What the task requires: Search the material below for the string "warning" and list each line that holds it.

Dataset excerpts:
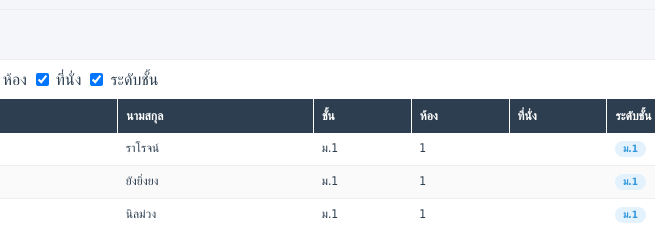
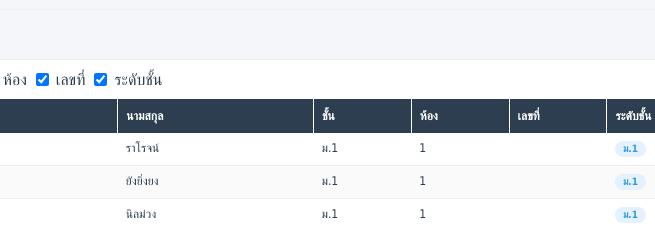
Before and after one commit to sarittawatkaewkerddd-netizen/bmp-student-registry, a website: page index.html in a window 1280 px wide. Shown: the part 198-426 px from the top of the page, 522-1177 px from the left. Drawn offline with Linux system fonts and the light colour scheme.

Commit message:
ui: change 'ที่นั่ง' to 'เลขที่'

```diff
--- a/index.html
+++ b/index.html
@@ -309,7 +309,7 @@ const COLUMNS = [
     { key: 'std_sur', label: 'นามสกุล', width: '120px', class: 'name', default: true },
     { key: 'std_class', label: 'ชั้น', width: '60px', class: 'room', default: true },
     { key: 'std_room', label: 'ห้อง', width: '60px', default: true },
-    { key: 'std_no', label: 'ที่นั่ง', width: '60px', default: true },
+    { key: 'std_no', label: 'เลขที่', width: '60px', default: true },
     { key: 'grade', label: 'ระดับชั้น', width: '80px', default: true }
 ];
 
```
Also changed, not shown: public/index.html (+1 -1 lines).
...
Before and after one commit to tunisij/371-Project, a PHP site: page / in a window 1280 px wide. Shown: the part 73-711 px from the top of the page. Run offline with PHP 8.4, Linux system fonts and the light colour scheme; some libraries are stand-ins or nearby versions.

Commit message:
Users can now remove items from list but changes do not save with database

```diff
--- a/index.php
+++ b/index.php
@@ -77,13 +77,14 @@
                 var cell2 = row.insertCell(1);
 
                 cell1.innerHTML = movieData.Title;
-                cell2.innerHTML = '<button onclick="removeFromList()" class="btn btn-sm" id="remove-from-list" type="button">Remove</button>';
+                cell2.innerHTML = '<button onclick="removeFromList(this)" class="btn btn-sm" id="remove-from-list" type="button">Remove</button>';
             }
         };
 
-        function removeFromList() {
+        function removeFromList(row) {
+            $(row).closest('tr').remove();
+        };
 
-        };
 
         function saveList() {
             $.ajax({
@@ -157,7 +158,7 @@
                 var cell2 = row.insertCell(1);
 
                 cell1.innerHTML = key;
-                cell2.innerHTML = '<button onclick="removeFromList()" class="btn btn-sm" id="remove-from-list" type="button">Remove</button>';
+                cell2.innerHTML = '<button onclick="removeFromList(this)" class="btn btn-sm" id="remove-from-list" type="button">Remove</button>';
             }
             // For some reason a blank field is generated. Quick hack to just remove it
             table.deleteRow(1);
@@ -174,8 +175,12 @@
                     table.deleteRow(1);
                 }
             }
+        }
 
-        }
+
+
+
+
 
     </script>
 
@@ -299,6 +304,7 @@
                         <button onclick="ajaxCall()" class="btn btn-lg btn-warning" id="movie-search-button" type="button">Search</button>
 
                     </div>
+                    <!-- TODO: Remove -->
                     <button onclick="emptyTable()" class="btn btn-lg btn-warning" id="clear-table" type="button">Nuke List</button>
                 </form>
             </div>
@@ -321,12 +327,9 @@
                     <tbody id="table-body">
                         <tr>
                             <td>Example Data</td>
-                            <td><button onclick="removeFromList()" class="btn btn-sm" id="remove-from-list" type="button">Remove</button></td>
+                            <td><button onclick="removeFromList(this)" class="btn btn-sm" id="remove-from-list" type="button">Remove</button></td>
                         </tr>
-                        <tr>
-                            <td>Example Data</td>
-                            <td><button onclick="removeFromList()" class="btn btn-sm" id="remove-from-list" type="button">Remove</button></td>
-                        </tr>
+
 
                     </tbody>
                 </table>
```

Task response:
                         <button onclick="ajaxCall()" class="btn btn-lg btn-warning" id="movie-search-button" type="button">Search</button>
                     <button onclick="emptyTable()" class="btn btn-lg btn-warning" id="clear-table" type="button">Nuke List</button>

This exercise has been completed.